Aim of the task: Whenever a line in the data below includes the string "with", copy it out.

Input for this task:
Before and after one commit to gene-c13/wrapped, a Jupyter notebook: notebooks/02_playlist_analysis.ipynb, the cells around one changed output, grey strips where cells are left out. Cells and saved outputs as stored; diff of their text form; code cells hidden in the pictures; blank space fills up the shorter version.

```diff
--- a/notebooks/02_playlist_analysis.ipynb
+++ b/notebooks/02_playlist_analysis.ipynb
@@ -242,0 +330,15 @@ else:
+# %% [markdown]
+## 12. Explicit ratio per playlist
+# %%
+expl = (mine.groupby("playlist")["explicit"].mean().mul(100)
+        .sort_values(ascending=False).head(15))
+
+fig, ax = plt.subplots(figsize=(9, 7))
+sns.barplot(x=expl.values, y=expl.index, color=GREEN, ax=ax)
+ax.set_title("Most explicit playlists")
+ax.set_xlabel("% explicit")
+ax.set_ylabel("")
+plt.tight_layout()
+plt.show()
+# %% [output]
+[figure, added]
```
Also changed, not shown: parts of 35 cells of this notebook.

--

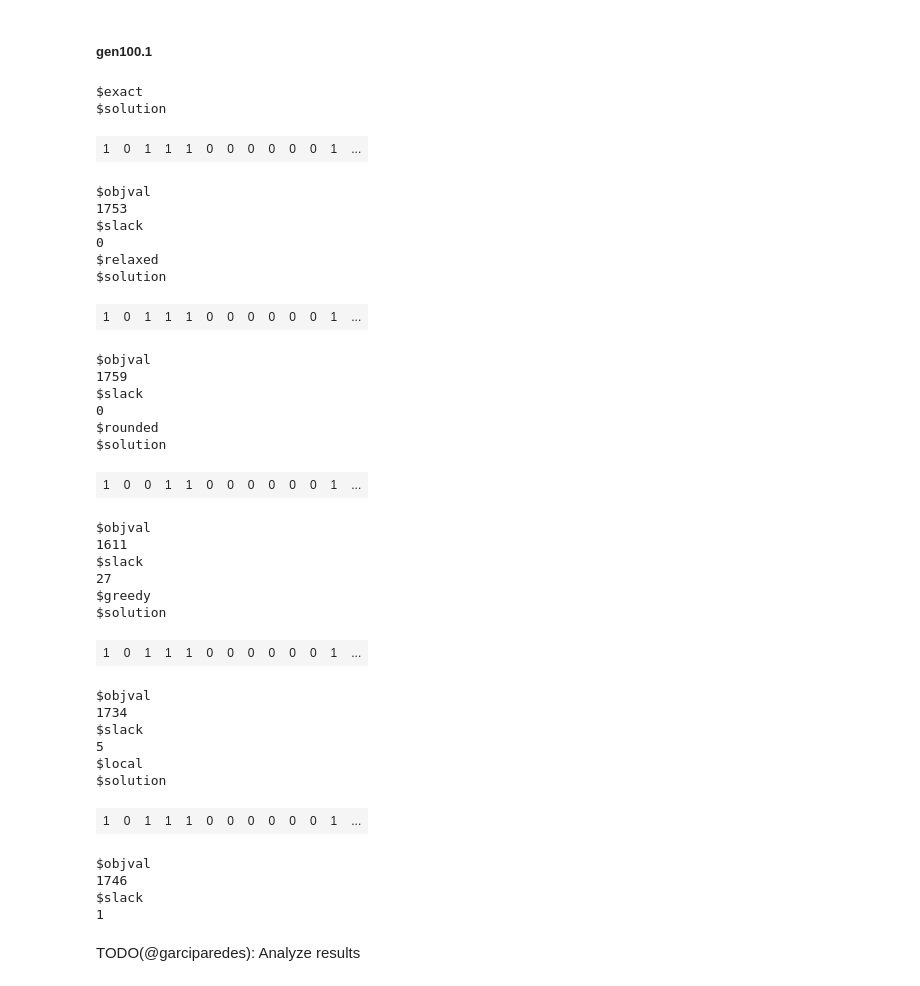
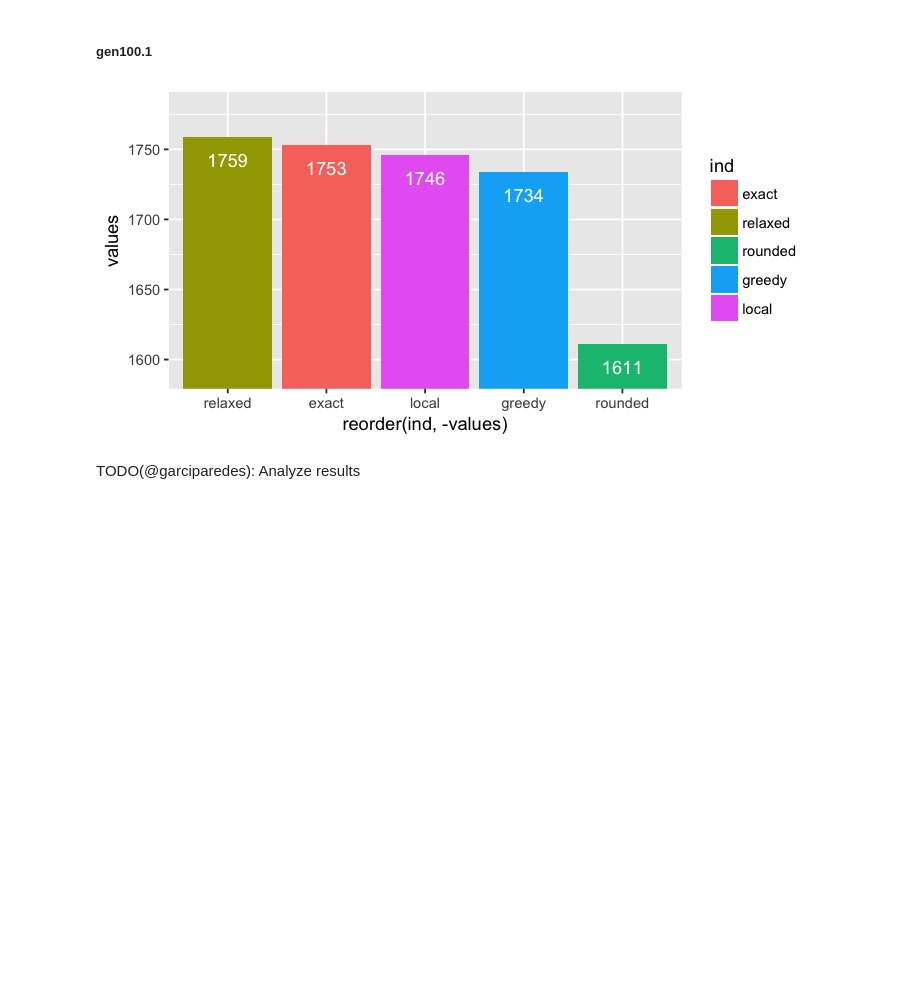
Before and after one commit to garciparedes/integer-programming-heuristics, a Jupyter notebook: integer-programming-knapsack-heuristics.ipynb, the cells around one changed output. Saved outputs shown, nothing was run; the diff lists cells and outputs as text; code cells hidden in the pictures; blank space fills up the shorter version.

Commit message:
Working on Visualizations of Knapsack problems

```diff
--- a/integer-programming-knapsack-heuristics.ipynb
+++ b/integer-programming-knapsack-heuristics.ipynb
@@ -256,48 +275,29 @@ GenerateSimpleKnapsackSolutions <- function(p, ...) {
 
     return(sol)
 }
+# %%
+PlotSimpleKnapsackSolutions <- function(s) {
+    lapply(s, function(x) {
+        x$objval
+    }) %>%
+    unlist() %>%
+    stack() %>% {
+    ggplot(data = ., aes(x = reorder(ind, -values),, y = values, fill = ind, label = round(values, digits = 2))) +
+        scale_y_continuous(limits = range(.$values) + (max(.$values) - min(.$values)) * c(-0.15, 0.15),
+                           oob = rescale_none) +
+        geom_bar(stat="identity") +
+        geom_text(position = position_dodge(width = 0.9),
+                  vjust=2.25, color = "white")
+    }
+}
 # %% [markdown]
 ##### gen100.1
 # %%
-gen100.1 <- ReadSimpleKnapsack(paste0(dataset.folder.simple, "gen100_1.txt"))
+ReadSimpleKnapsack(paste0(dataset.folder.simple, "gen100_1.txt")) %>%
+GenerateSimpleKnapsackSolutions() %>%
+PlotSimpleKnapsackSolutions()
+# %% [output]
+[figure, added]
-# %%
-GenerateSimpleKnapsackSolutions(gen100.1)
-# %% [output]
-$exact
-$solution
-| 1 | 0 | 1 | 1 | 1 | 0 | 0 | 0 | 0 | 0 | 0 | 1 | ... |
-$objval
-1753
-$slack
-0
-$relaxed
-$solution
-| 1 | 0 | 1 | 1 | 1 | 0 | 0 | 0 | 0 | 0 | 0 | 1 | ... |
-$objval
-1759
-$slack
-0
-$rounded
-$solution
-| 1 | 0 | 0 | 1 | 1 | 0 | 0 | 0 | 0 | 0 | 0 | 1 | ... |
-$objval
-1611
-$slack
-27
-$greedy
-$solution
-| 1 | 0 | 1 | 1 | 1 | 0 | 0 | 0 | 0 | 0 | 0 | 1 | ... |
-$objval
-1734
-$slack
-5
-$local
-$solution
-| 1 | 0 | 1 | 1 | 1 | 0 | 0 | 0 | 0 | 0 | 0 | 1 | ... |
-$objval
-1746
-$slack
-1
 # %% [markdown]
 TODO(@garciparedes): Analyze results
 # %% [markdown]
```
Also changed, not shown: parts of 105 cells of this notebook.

==

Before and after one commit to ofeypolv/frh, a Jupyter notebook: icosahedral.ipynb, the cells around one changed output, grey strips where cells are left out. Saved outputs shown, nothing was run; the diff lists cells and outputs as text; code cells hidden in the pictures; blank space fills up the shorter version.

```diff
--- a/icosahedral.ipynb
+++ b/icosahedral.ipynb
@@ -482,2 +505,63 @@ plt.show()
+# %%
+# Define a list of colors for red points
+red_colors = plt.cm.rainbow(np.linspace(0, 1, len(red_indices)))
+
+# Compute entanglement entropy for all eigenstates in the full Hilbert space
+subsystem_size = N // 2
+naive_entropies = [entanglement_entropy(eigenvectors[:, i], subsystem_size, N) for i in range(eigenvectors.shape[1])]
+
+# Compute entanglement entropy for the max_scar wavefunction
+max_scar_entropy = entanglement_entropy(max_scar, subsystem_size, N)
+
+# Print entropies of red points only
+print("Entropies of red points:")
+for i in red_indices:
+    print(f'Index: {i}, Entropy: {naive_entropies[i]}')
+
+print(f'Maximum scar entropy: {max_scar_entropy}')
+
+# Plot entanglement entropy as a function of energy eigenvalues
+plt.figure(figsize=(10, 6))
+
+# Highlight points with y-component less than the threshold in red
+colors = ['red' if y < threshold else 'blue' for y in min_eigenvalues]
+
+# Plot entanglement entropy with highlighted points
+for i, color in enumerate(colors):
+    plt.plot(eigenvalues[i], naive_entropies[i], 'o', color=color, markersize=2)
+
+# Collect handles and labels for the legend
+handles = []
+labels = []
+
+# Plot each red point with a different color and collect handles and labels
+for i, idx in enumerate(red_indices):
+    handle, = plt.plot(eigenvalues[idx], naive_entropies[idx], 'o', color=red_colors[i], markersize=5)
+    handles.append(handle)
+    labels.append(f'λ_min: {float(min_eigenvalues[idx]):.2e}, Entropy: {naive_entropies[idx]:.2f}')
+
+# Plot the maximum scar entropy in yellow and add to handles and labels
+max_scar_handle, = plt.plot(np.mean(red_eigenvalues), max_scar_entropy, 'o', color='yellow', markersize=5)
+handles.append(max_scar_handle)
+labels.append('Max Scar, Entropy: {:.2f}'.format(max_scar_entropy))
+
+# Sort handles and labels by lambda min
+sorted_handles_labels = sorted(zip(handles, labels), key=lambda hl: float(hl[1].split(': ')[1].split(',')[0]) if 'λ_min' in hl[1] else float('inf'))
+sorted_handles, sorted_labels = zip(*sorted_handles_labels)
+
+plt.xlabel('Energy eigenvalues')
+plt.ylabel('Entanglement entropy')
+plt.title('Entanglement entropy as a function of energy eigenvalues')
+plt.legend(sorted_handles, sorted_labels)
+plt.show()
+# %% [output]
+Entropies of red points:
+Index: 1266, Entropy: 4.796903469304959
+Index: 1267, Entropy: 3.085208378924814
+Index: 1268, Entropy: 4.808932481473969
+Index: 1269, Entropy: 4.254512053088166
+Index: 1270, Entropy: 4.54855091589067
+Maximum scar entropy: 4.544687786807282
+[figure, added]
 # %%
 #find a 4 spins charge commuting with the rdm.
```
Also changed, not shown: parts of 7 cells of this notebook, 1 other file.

Response to the exercise:
+# Highlight points with y-component less than the threshold in red
+# Plot entanglement entropy with highlighted points
+# Plot each red point with a different color and collect handles and labels
 #find a 4 spins charge commuting with the rdm.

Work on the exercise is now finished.